Leave the images out, and copy each of the records below exactly.
:::::
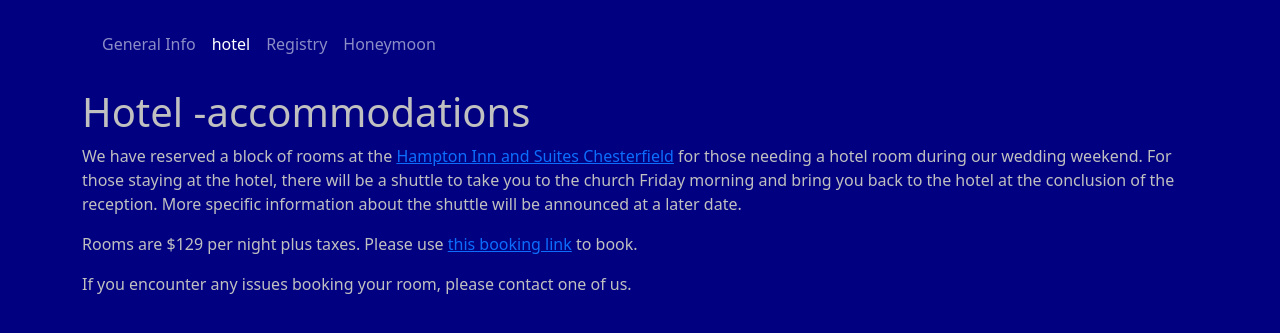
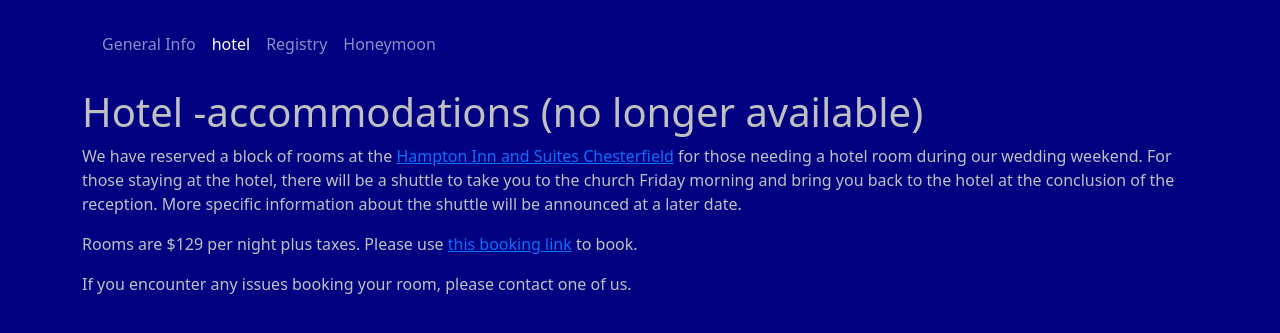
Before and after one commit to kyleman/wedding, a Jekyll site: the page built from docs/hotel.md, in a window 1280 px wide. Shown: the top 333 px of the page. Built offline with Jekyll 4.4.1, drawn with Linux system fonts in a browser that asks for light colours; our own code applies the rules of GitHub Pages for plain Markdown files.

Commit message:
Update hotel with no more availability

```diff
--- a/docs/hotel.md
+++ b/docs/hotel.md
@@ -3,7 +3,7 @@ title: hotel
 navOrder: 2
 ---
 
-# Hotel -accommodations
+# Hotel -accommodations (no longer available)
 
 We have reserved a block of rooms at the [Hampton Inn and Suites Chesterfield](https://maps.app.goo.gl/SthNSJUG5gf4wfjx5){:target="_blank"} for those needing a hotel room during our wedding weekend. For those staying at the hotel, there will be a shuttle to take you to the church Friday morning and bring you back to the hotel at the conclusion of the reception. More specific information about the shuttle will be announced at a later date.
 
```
:::::
Exercise solution:
Before and after one commit to kyleman/wedding, a Jekyll site: the page built from docs/hotel.md, in a window 1280 px wide. Shown: the top 333 px of the page. Built offline with Jekyll 4.4.1, drawn with Linux system fonts in a browser that asks for light colours; our own code applies the rules of GitHub Pages for plain Markdown files.

Commit message:
Update hotel with no more availability

```diff
--- a/docs/hotel.md
+++ b/docs/hotel.md
@@ -3,7 +3,7 @@ title: hotel
 navOrder: 2
 ---
 
-# Hotel -accommodations
+# Hotel -accommodations (no longer available)
 
 We have reserved a block of rooms at the [Hampton Inn and Suites Chesterfield](https://maps.app.goo.gl/SthNSJUG5gf4wfjx5){:target="_blank"} for those needing a hotel room during our wedding weekend. For those staying at the hotel, there will be a shuttle to take you to the church Friday morning and bring you back to the hotel at the conclusion of the reception. More specific information about the shuttle will be announced at a later date.
 
```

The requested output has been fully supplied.